** Available data follows **
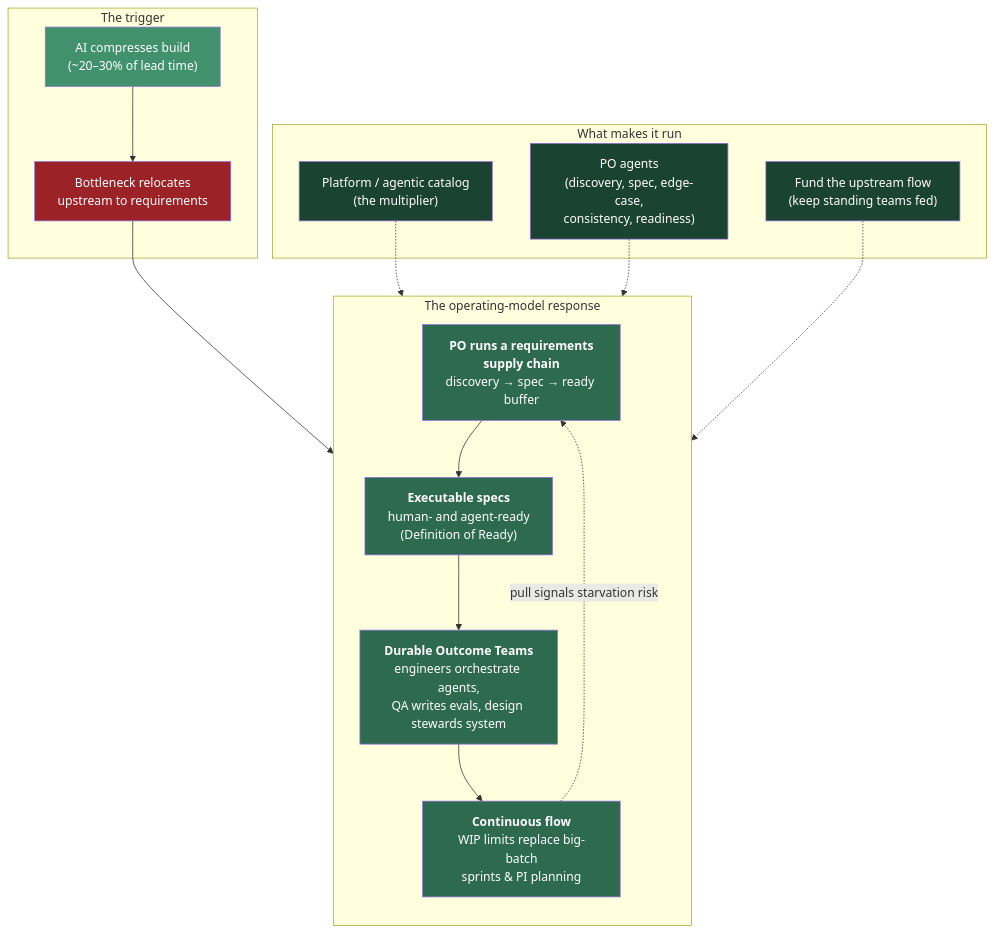
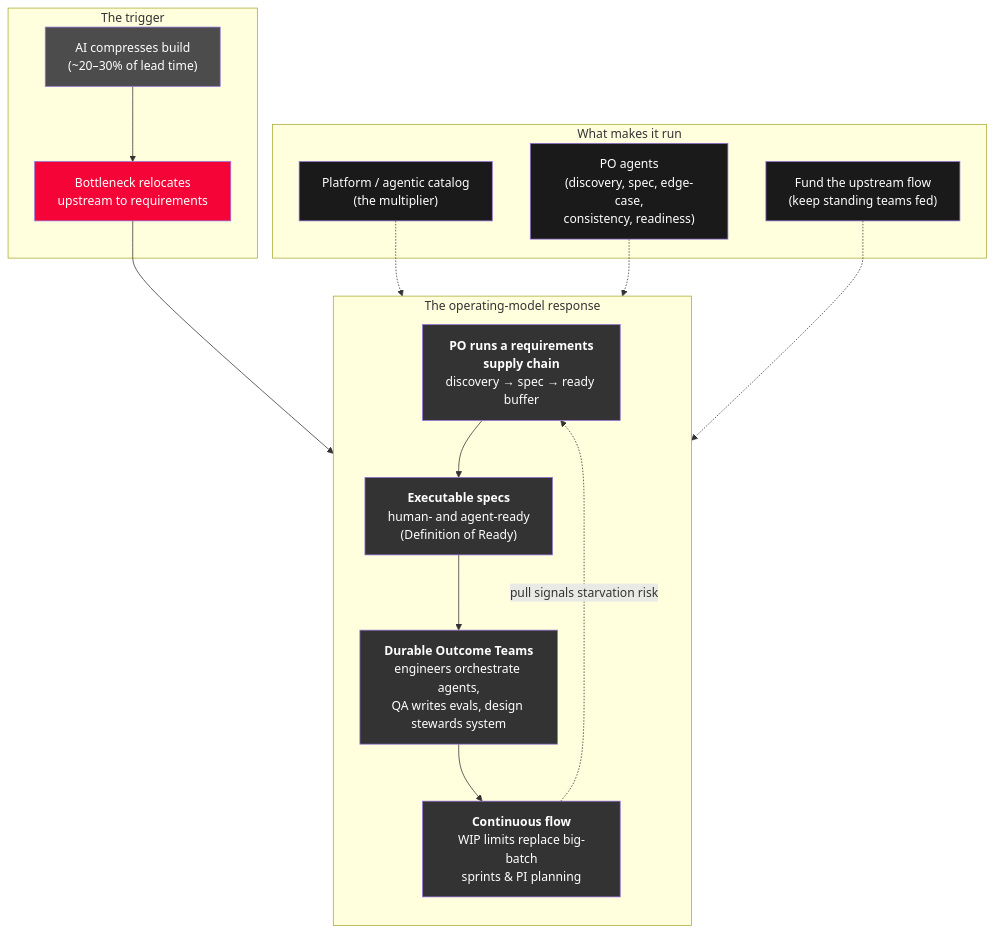
The first of 2 diagrams in docs/model-at-a-glance.md (RED-Internal-Development/delivery-operating-model), drawn with Mermaid before and after one commit. The commit also changed other lines of this file and 1 other file, not shown here.

Commit message:
style(diagrams): recolor executive-summary and model-at-a-glance to Audi RED brand

````diff
--- a/docs/model-at-a-glance.md
+++ b/docs/model-at-a-glance.md
@@ -9,38 +9,38 @@
 ```mermaid
 flowchart TB
     subgraph CAUSE["The trigger"]
         AI["AI compresses build<br/>(~20–30% of lead time)"]
         AI --> BN["Bottleneck relocates<br/>upstream to requirements"]
     end
 
     subgraph RESPONSE["The operating-model response"]
         direction TB
         PO["<b>PO runs a requirements<br/>supply chain</b><br/>discovery → spec → ready buffer"]
         SPEC["<b>Executable specs</b><br/>human- and agent-ready<br/>(Definition of Ready)"]
         TEAM["<b>Durable Outcome Teams</b><br/>engineers orchestrate agents,<br/>QA writes evals, design stewards system"]
         FLOW["<b>Continuous flow</b><br/>WIP limits replace big-batch<br/>sprints & PI planning"]
         PO --> SPEC --> TEAM --> FLOW
         FLOW -. "pull signals starvation risk" .-> PO
     end
 
     subgraph ENABLERS["What makes it run"]
         PLAT["Platform / agentic catalog<br/>(the multiplier)"]
         AGENTS["PO agents<br/>(discovery, spec, edge-case,<br/>consistency, readiness)"]
         FUND["Fund the upstream flow<br/>(keep standing teams fed)"]
     end
 
     BN --> PO
     PLAT -.-> TEAM
     AGENTS -.-> SPEC
     FUND -.-> TEAM
 
-    style AI fill:#40916c,color:#fff
-    style BN fill:#9b2226,color:#fff
-    style PO fill:#2d6a4f,color:#fff
-    style SPEC fill:#2d6a4f,color:#fff
-    style TEAM fill:#2d6a4f,color:#fff
-    style FLOW fill:#2d6a4f,color:#fff
-    style PLAT fill:#1b4332,color:#fff
-    style AGENTS fill:#1b4332,color:#fff
-    style FUND fill:#1b4332,color:#fff
+    style AI fill:#4C4C4C,color:#fff
+    style BN fill:#F50537,color:#fff
+    style PO fill:#333333,color:#fff
+    style SPEC fill:#333333,color:#fff
+    style TEAM fill:#333333,color:#fff
+    style FLOW fill:#333333,color:#fff
+    style PLAT fill:#1A1A1A,color:#fff
+    style AGENTS fill:#1A1A1A,color:#fff
+    style FUND fill:#1A1A1A,color:#fff
 ```
````
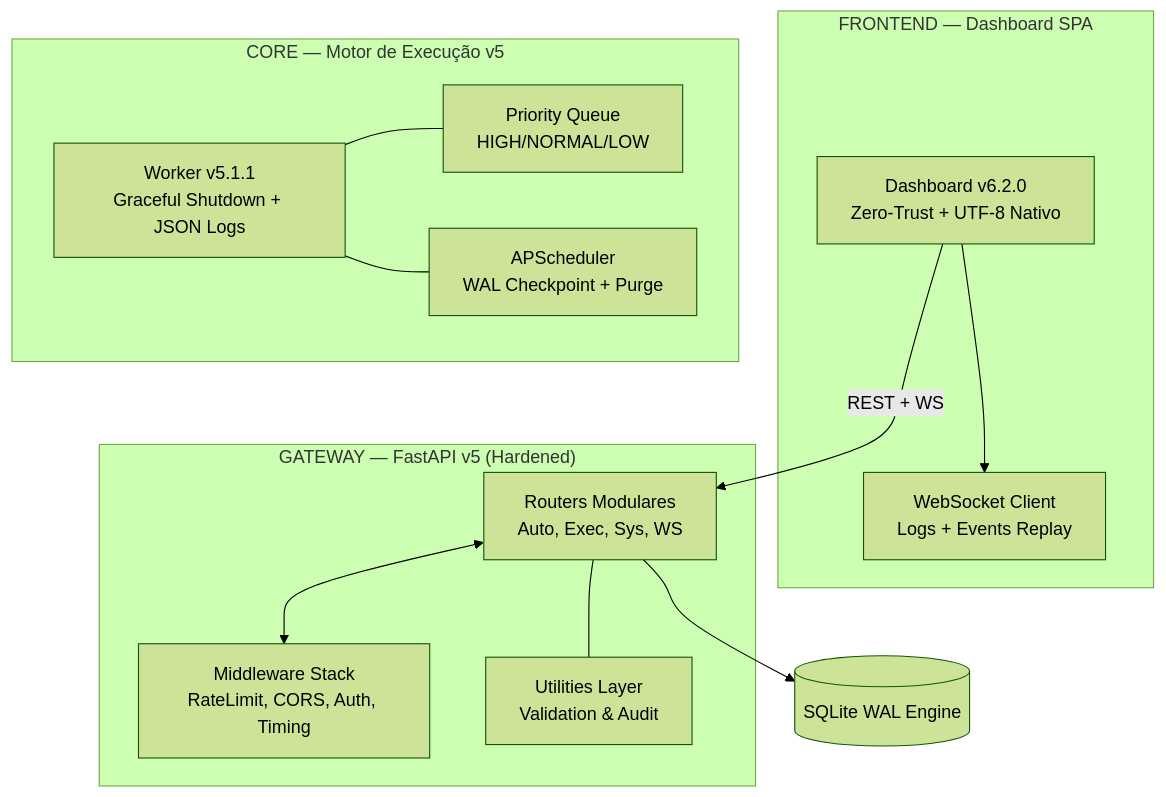
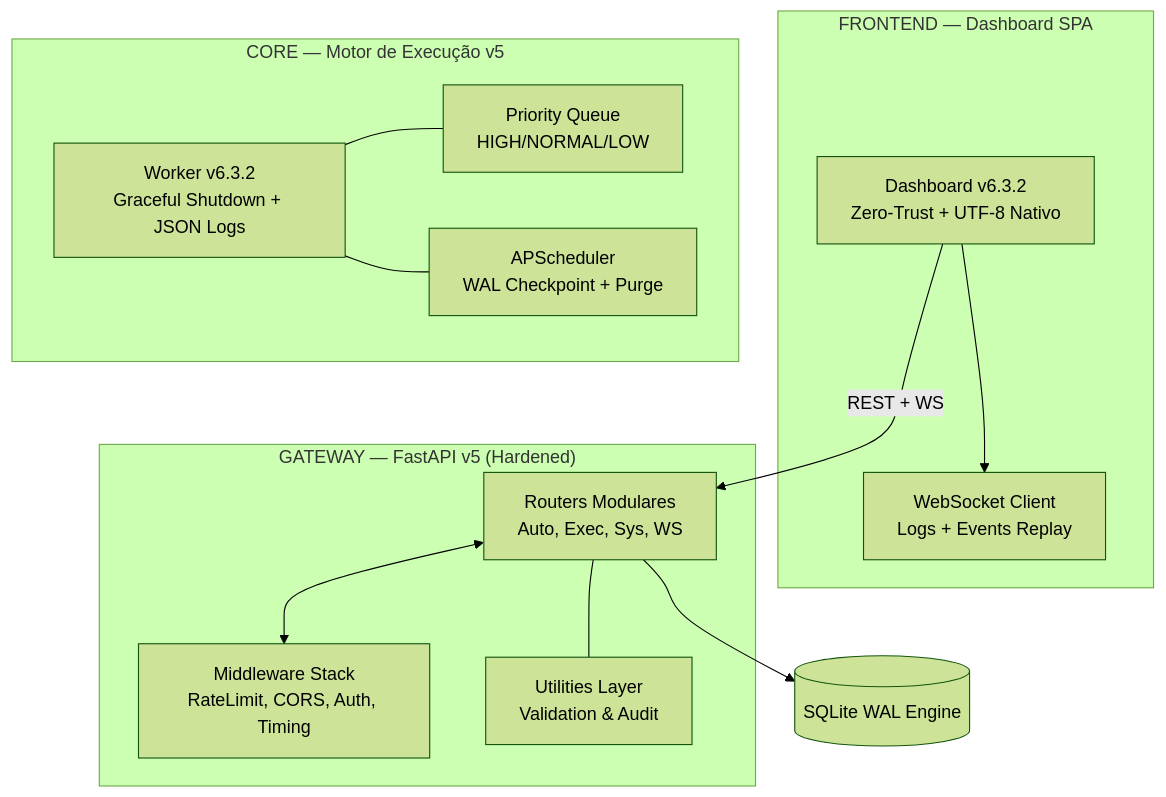
The diagram in README.md (GabrielDiasNN/Automacoes-CR), drawn with Mermaid (forest theme) before and after one commit. The commit also changed other lines of this file and 23 other files, not shown here.

````diff
--- a/README.md
+++ b/README.md
@@ -7,27 +7,27 @@
 ```mermaid
 graph TD
     subgraph "FRONTEND — Dashboard SPA"
-        UI["Dashboard v6.2.0<br/>Zero-Trust + UTF-8 Nativo"]
+        UI["Dashboard v6.3.2<br/>Zero-Trust + UTF-8 Nativo"]
         WS_CLIENT["WebSocket Client<br/>Logs + Events Replay"]
         UI --> WS_CLIENT
     end
 
     subgraph "GATEWAY — FastAPI v5 (Hardened)"
         ROUTERS["Routers Modulares<br/>Auto, Exec, Sys, WS"]
         MIDDLEWARE["Middleware Stack<br/>RateLimit, CORS, Auth, Timing"]
         UTILS["Utilities Layer<br/>Validation & Audit"]
         ROUTERS <--> MIDDLEWARE
         ROUTERS --- UTILS
     end
 
     subgraph "CORE — Motor de Execução v5"
-        WORKER["Worker v5.1.1<br/>Graceful Shutdown + JSON Logs"]
+        WORKER["Worker v6.3.2<br/>Graceful Shutdown + JSON Logs"]
         PRIORITY["Priority Queue<br/>HIGH/NORMAL/LOW"]
         SCHEDULER["APScheduler<br/>WAL Checkpoint + Purge"]
         WORKER --- PRIORITY
         WORKER --- SCHEDULER
     end
 
     UI -->|REST + WS| ROUTERS
     ROUTERS --> DB[(SQLite WAL Engine)]
 ```
````
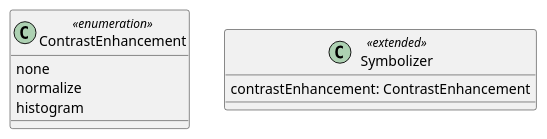
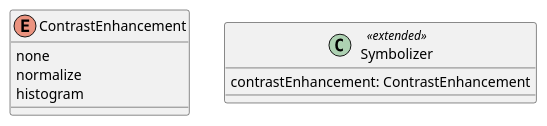
The fifth of 6 diagrams in core/sections/clause_9_coverage.adoc (opengeospatial/styles-and-symbology), drawn with PlantUML before and after one commit. The commit also changed 8 other files, not shown here.

Commit message:
correction to plantuml naming conventions

```diff
--- a/core/sections/clause_9_coverage.adoc
+++ b/core/sections/clause_9_coverage.adoc
@@ -252,10 +252,10 @@
 [plantuml, target=diagram-classes, format=png]
 ....
-class ContrastEnhancement <<enumeration>>
+enum ContrastEnhancement
 ContrastEnhancement : none
 ContrastEnhancement : normalize
 ContrastEnhancement : histogram
 
 class Symbolizer <<extended>>
 Symbolizer : contrastEnhancement: ContrastEnhancement
 ....
```
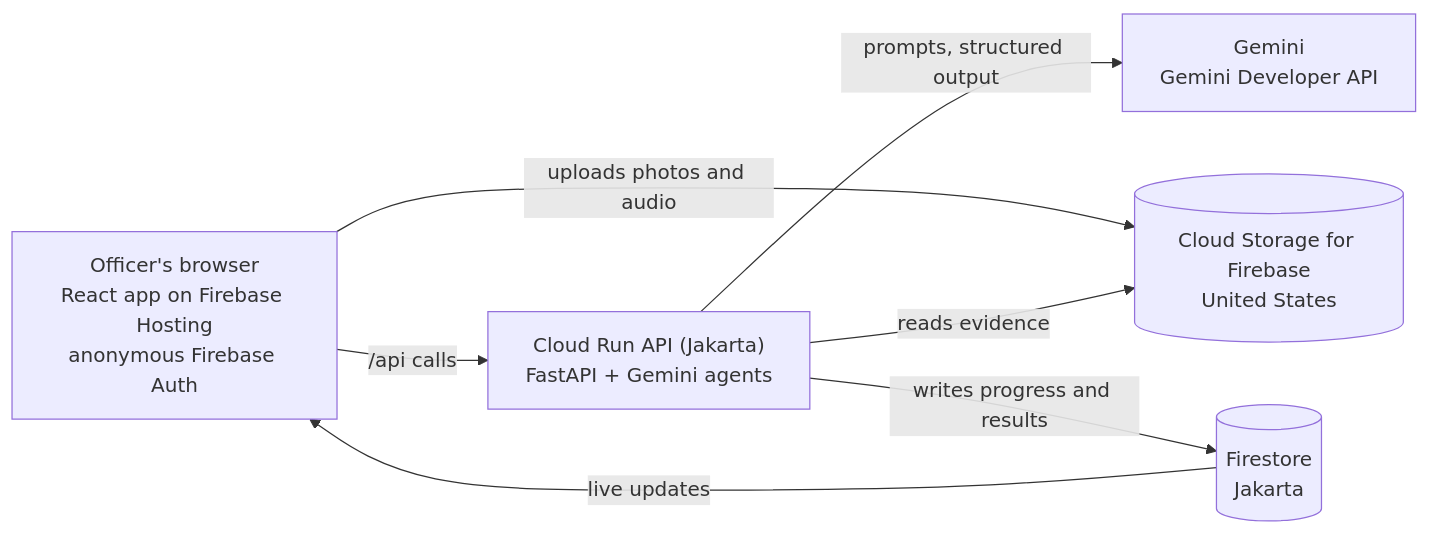
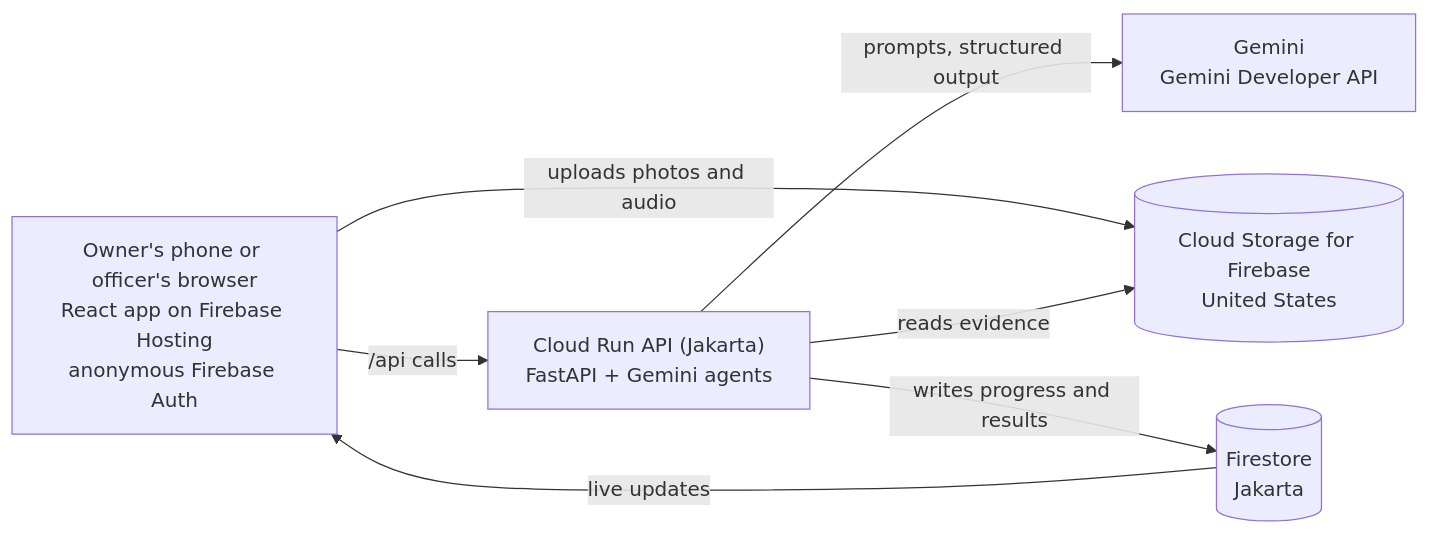
The first of 3 diagrams in README.md (aeoncyr/ledgerlens), drawn with Mermaid before and after one commit. The commit also changed other lines of this file and 5 other files, not shown here.

````diff
--- a/README.md
+++ b/README.md
@@ -141,9 +181,9 @@
 ```mermaid
 flowchart LR
-    B["Officer's browser<br/>React app on Firebase Hosting<br/>anonymous Firebase Auth"] -- "/api calls" --> R["Cloud Run API (Jakarta)<br/>FastAPI + Gemini agents"]
+    B["Owner's phone or officer's browser<br/>React app on Firebase Hosting<br/>anonymous Firebase Auth"] -- "/api calls" --> R["Cloud Run API (Jakarta)<br/>FastAPI + Gemini agents"]
     R -- "prompts, structured output" --> G["Gemini<br/>Gemini Developer API"]
     B -- "uploads photos and audio" --> S[("Cloud Storage for Firebase<br/>United States")]
     R -- "reads evidence" --> S
     R -- "writes progress and results" --> F[("Firestore<br/>Jakarta")]
     F -- "live updates" --> B
 ```
````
** End of Available data **
When you copy the records above, keep every word exact and leave out the pictures they contain.

• **Solution for this task**
The first of 2 diagrams in docs/model-at-a-glance.md (RED-Internal-Development/delivery-operating-model), drawn with Mermaid before and after one commit. The commit also changed other lines of this file and 1 other file, not shown here.

Commit message:
style(diagrams): recolor executive-summary and model-at-a-glance to Audi RED brand

````diff
--- a/docs/model-at-a-glance.md
+++ b/docs/model-at-a-glance.md
@@ -9,38 +9,38 @@
 ```mermaid
 flowchart TB
     subgraph CAUSE["The trigger"]
         AI["AI compresses build<br/>(~20–30% of lead time)"]
         AI --> BN["Bottleneck relocates<br/>upstream to requirements"]
     end
 
     subgraph RESPONSE["The operating-model response"]
         direction TB
         PO["<b>PO runs a requirements<br/>supply chain</b><br/>discovery → spec → ready buffer"]
         SPEC["<b>Executable specs</b><br/>human- and agent-ready<br/>(Definition of Ready)"]
         TEAM["<b>Durable Outcome Teams</b><br/>engineers orchestrate agents,<br/>QA writes evals, design stewards system"]
         FLOW["<b>Continuous flow</b><br/>WIP limits replace big-batch<br/>sprints & PI planning"]
         PO --> SPEC --> TEAM --> FLOW
         FLOW -. "pull signals starvation risk" .-> PO
     end
 
     subgraph ENABLERS["What makes it run"]
         PLAT["Platform / agentic catalog<br/>(the multiplier)"]
         AGENTS["PO agents<br/>(discovery, spec, edge-case,<br/>consistency, readiness)"]
         FUND["Fund the upstream flow<br/>(keep standing teams fed)"]
     end
 
     BN --> PO
     PLAT -.-> TEAM
     AGENTS -.-> SPEC
     FUND -.-> TEAM
 
-    style AI fill:#40916c,color:#fff
-    style BN fill:#9b2226,color:#fff
-    style PO fill:#2d6a4f,color:#fff
-    style SPEC fill:#2d6a4f,color:#fff
-    style TEAM fill:#2d6a4f,color:#fff
-    style FLOW fill:#2d6a4f,color:#fff
-    style PLAT fill:#1b4332,color:#fff
-    style AGENTS fill:#1b4332,color:#fff
-    style FUND fill:#1b4332,color:#fff
+    style AI fill:#4C4C4C,color:#fff
+    style BN fill:#F50537,color:#fff
+    style PO fill:#333333,color:#fff
+    style SPEC fill:#333333,color:#fff
+    style TEAM fill:#333333,color:#fff
+    style FLOW fill:#333333,color:#fff
+    style PLAT fill:#1A1A1A,color:#fff
+    style AGENTS fill:#1A1A1A,color:#fff
+    style FUND fill:#1A1A1A,color:#fff
 ```
````
The diagram in README.md (GabrielDiasNN/Automacoes-CR), drawn with Mermaid (forest theme) before and after one commit. The commit also changed other lines of this file and 23 other files, not shown here.

````diff
--- a/README.md
+++ b/README.md
@@ -7,27 +7,27 @@
 ```mermaid
 graph TD
     subgraph "FRONTEND — Dashboard SPA"
-        UI["Dashboard v6.2.0<br/>Zero-Trust + UTF-8 Nativo"]
+        UI["Dashboard v6.3.2<br/>Zero-Trust + UTF-8 Nativo"]
         WS_CLIENT["WebSocket Client<br/>Logs + Events Replay"]
         UI --> WS_CLIENT
     end
 
     subgraph "GATEWAY — FastAPI v5 (Hardened)"
         ROUTERS["Routers Modulares<br/>Auto, Exec, Sys, WS"]
         MIDDLEWARE["Middleware Stack<br/>RateLimit, CORS, Auth, Timing"]
         UTILS["Utilities Layer<br/>Validation & Audit"]
         ROUTERS <--> MIDDLEWARE
         ROUTERS --- UTILS
     end
 
     subgraph "CORE — Motor de Execução v5"
-        WORKER["Worker v5.1.1<br/>Graceful Shutdown + JSON Logs"]
+        WORKER["Worker v6.3.2<br/>Graceful Shutdown + JSON Logs"]
         PRIORITY["Priority Queue<br/>HIGH/NORMAL/LOW"]
         SCHEDULER["APScheduler<br/>WAL Checkpoint + Purge"]
         WORKER --- PRIORITY
         WORKER --- SCHEDULER
     end
 
     UI -->|REST + WS| ROUTERS
     ROUTERS --> DB[(SQLite WAL Engine)]
 ```
````
The fifth of 6 diagrams in core/sections/clause_9_coverage.adoc (opengeospatial/styles-and-symbology), drawn with PlantUML before and after one commit. The commit also changed 8 other files, not shown here.

Commit message:
correction to plantuml naming conventions

```diff
--- a/core/sections/clause_9_coverage.adoc
+++ b/core/sections/clause_9_coverage.adoc
@@ -252,10 +252,10 @@
 [plantuml, target=diagram-classes, format=png]
 ....
-class ContrastEnhancement <<enumeration>>
+enum ContrastEnhancement
 ContrastEnhancement : none
 ContrastEnhancement : normalize
 ContrastEnhancement : histogram
 
 class Symbolizer <<extended>>
 Symbolizer : contrastEnhancement: ContrastEnhancement
 ....
```
The first of 3 diagrams in README.md (aeoncyr/ledgerlens), drawn with Mermaid before and after one commit. The commit also changed other lines of this file and 5 other files, not shown here.

````diff
--- a/README.md
+++ b/README.md
@@ -141,9 +181,9 @@
 ```mermaid
 flowchart LR
-    B["Officer's browser<br/>React app on Firebase Hosting<br/>anonymous Firebase Auth"] -- "/api calls" --> R["Cloud Run API (Jakarta)<br/>FastAPI + Gemini agents"]
+    B["Owner's phone or officer's browser<br/>React app on Firebase Hosting<br/>anonymous Firebase Auth"] -- "/api calls" --> R["Cloud Run API (Jakarta)<br/>FastAPI + Gemini agents"]
     R -- "prompts, structured output" --> G["Gemini<br/>Gemini Developer API"]
     B -- "uploads photos and audio" --> S[("Cloud Storage for Firebase<br/>United States")]
     R -- "reads evidence" --> S
     R -- "writes progress and results" --> F[("Firestore<br/>Jakarta")]
     F -- "live updates" --> B
 ```
````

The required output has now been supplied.